Happy Birthday dear GDPR
The GDPR came into force a year ago on 25 May 2018. How could we forget that tsunami of emails requesting confirmation of our consent to receive marketing emails?
The purpose of the GDPR was to put individuals in control of the use of their personal data. It may or may not have achieved that. The effects of the change in the law that we have noticed most are:
- a ramp up in the enforcement action that the ICO has taken to collect annual fees and the imposition of fines on organisations who have not paid on time. Don’t forget to pay yours each year – it can be done by direct debit;
- an increase in the number of Data Subject Access Requests. The right for individuals to make these requests is not new but there seems to be an increased awareness of it – and with shorter timeframes to respond, the burden on organisations receiving these requests has increased. If you receive such a request, please contact us as soon as possible;
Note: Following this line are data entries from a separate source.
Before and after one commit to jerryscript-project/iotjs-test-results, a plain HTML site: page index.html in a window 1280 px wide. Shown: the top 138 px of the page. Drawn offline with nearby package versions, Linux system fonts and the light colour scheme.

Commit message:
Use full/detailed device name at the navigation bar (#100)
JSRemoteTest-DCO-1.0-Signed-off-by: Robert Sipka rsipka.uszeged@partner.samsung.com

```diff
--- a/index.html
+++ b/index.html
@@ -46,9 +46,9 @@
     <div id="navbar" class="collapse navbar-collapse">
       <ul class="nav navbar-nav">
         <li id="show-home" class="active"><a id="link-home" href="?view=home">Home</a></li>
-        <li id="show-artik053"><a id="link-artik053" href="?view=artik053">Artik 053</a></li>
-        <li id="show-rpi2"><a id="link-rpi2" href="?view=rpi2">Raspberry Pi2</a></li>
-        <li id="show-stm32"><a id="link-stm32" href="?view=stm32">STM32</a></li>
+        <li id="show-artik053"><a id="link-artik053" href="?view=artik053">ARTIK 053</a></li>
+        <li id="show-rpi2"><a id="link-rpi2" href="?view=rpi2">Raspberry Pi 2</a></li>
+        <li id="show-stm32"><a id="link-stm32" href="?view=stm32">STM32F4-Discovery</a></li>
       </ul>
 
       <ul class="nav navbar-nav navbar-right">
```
- no reduction in the number of data breaches occurring – in fact, if anything, there has been an increase. The GDPR introduced the mandatory reporting of breaches in certain circumstances;
- we are still waiting for guidance from the ICO on some key areas such as the use of CCTV, data sharing and employment. And we still do not have the replacement for the PECR which was originally supposed to come into force at the same time as the GDPR;
- while some organisations have taken extensive action to respond to the GDPR and the changes it brought and are taking seriously the ongoing requirements of compliance, it is clear that others just paid lip service to the changes and have taken continuing compliance off their agenda.
The GDPR is here to stay and all organisations must make sure they continue to comply with its requirements.Back to Our Thinking →